• TASK ITEM: Restate word for word all of the lines below, with each image left out.

• THE DATA:
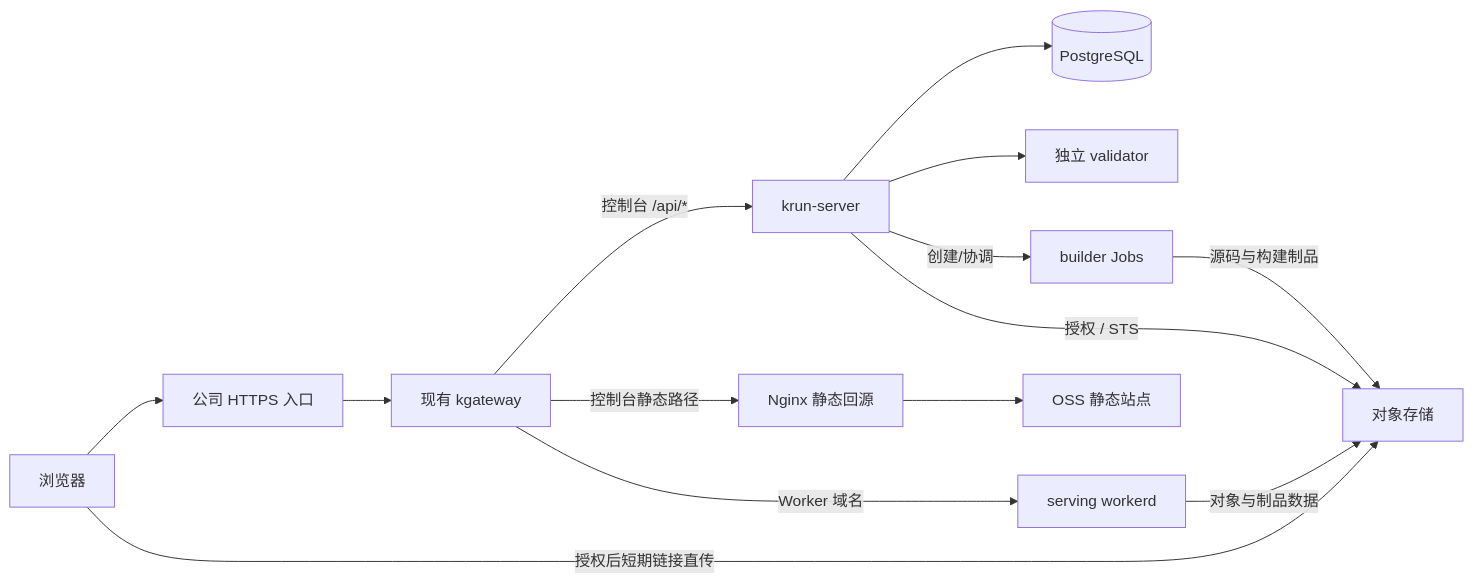
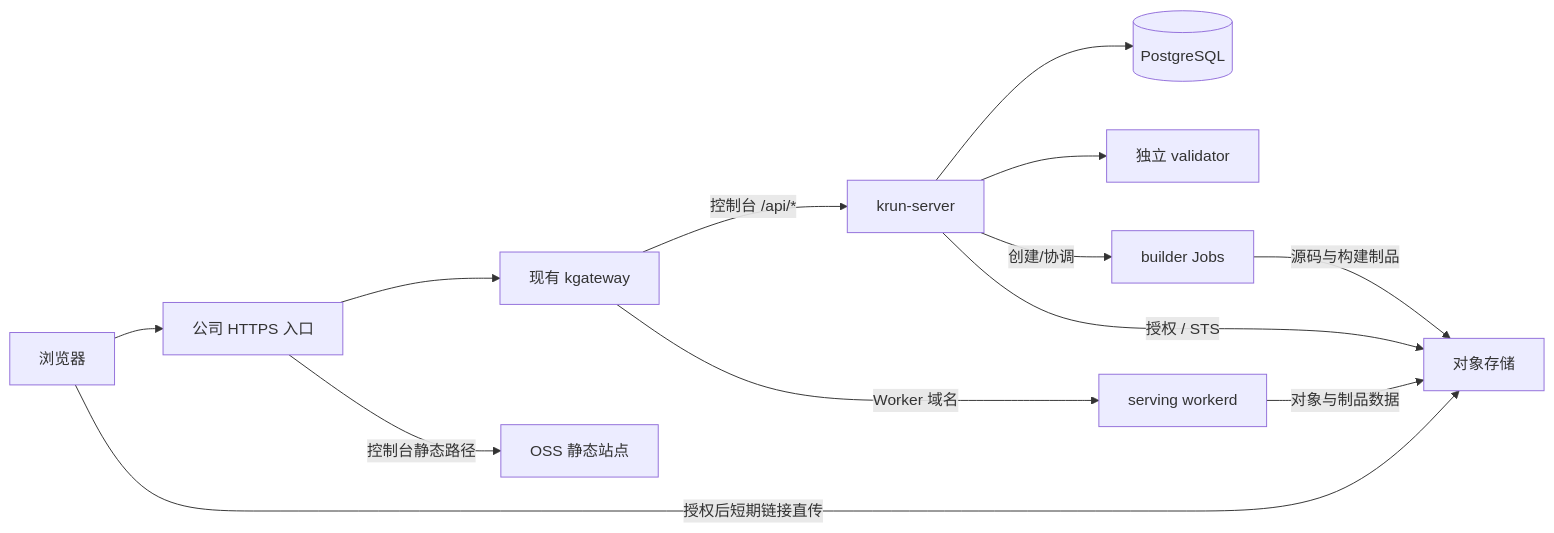
The diagram in deploy/production/README.md (krun-dev/krun), drawn with Mermaid before and after one commit. The commit also changed other lines of this file and 11 other files, not shown here.

````diff
--- a/deploy/production/README.md
+++ b/deploy/production/README.md
@@ -9,16 +8,15 @@
 ```mermaid
 flowchart LR
     Browser[浏览器] --> Edge[公司 HTTPS 入口]
     Edge --> Gateway[现有 kgateway]
     Gateway -->|控制台 /api/*| Go[krun-server]
-    Gateway -->|控制台静态路径| Console[Nginx 静态回源]
-    Console --> OSS[OSS 静态站点]
+    Edge -->|控制台静态路径| OSS[OSS 静态站点]
     Gateway -->|Worker 域名| Serving[serving workerd]
     Go --> PG[(PostgreSQL)]
     Go --> Validator[独立 validator]
     Go -->|创建/协调| Builder[builder Jobs]
     Go -->|授权 / STS| TOS[对象存储]
     Serving -->|对象与制品数据| TOS
     Builder -->|源码与构建制品| TOS
     Browser -->|授权后短期链接直传| TOS
 ```
````
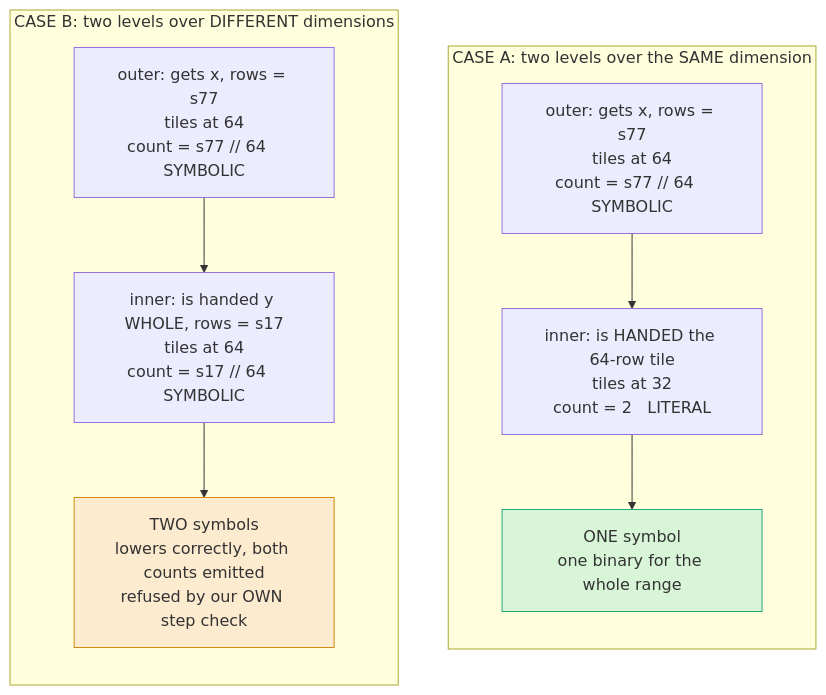
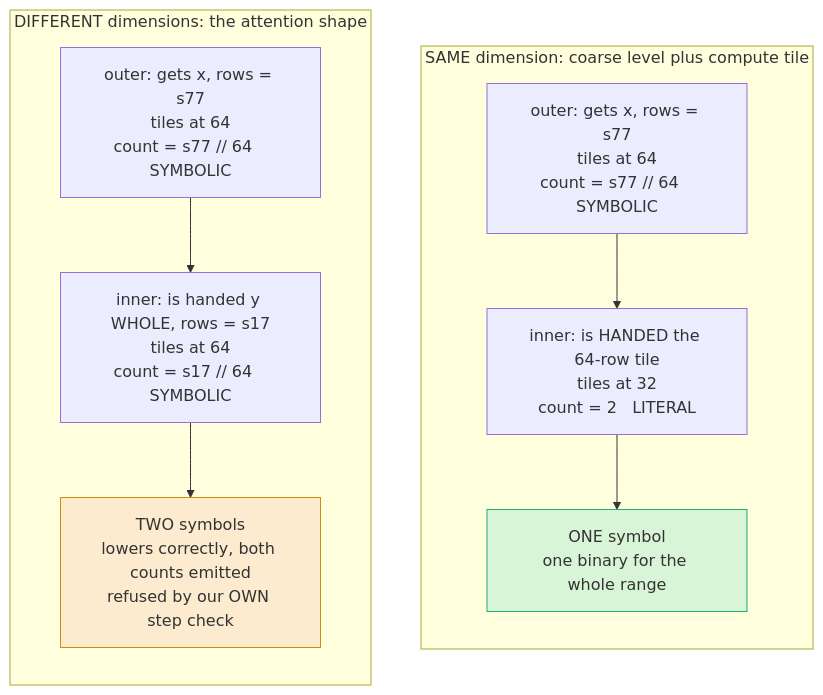
Before and after one commit to Vivek1258/torch-spyre: the third of 3 diagrams in docs/source/compiler/symbolic_shapes_review_three_questions.md, drawn with Mermaid. The commit also changed other lines of this file, not shown here.

````diff
--- a/docs/source/compiler/symbolic_shapes_review_three_questions.md
+++ b/docs/source/compiler/symbolic_shapes_review_three_questions.md
@@ -218,21 +240,21 @@
 ```mermaid
 flowchart TB
-    subgraph SAME["CASE A: two levels over the SAME dimension"]
+    subgraph SAME["SAME dimension: coarse level plus compute tile"]
         direction TB
         A1["outer: gets x, rows = s77<br/>tiles at 64<br/>count = s77 // 64   SYMBOLIC"]
         A2["inner: is HANDED the 64-row tile<br/>tiles at 32<br/>count = 2   LITERAL"]
         A3["ONE symbol<br/>one binary for the whole range"]
         A1 --> A2 --> A3
     end
 
-    subgraph DIFF["CASE B: two levels over DIFFERENT dimensions"]
+    subgraph DIFF["DIFFERENT dimensions: the attention shape"]
         direction TB
         B1["outer: gets x, rows = s77<br/>tiles at 64<br/>count = s77 // 64   SYMBOLIC"]
         B2["inner: is handed y WHOLE, rows = s17<br/>tiles at 64<br/>count = s17 // 64   SYMBOLIC"]
         B3["TWO symbols<br/>lowers correctly, both counts emitted<br/>refused by our OWN step check"]
         B1 --> B2 --> B3
     end
 
     style A3 fill:#d8f5d8,stroke:#2a7
     style B3 fill:#fdebd0,stroke:#d68910
 ```
````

• RESULT OF THIS TASK:
The diagram in deploy/production/README.md (krun-dev/krun), drawn with Mermaid before and after one commit. The commit also changed other lines of this file and 11 other files, not shown here.

````diff
--- a/deploy/production/README.md
+++ b/deploy/production/README.md
@@ -9,16 +8,15 @@
 ```mermaid
 flowchart LR
     Browser[浏览器] --> Edge[公司 HTTPS 入口]
     Edge --> Gateway[现有 kgateway]
     Gateway -->|控制台 /api/*| Go[krun-server]
-    Gateway -->|控制台静态路径| Console[Nginx 静态回源]
-    Console --> OSS[OSS 静态站点]
+    Edge -->|控制台静态路径| OSS[OSS 静态站点]
     Gateway -->|Worker 域名| Serving[serving workerd]
     Go --> PG[(PostgreSQL)]
     Go --> Validator[独立 validator]
     Go -->|创建/协调| Builder[builder Jobs]
     Go -->|授权 / STS| TOS[对象存储]
     Serving -->|对象与制品数据| TOS
     Builder -->|源码与构建制品| TOS
     Browser -->|授权后短期链接直传| TOS
 ```
````
Before and after one commit to Vivek1258/torch-spyre: the third of 3 diagrams in docs/source/compiler/symbolic_shapes_review_three_questions.md, drawn with Mermaid. The commit also changed other lines of this file, not shown here.

````diff
--- a/docs/source/compiler/symbolic_shapes_review_three_questions.md
+++ b/docs/source/compiler/symbolic_shapes_review_three_questions.md
@@ -218,21 +240,21 @@
 ```mermaid
 flowchart TB
-    subgraph SAME["CASE A: two levels over the SAME dimension"]
+    subgraph SAME["SAME dimension: coarse level plus compute tile"]
         direction TB
         A1["outer: gets x, rows = s77<br/>tiles at 64<br/>count = s77 // 64   SYMBOLIC"]
         A2["inner: is HANDED the 64-row tile<br/>tiles at 32<br/>count = 2   LITERAL"]
         A3["ONE symbol<br/>one binary for the whole range"]
         A1 --> A2 --> A3
     end
 
-    subgraph DIFF["CASE B: two levels over DIFFERENT dimensions"]
+    subgraph DIFF["DIFFERENT dimensions: the attention shape"]
         direction TB
         B1["outer: gets x, rows = s77<br/>tiles at 64<br/>count = s77 // 64   SYMBOLIC"]
         B2["inner: is handed y WHOLE, rows = s17<br/>tiles at 64<br/>count = s17 // 64   SYMBOLIC"]
         B3["TWO symbols<br/>lowers correctly, both counts emitted<br/>refused by our OWN step check"]
         B1 --> B2 --> B3
     end
 
     style A3 fill:#d8f5d8,stroke:#2a7
     style B3 fill:#fdebd0,stroke:#d68910
 ```
````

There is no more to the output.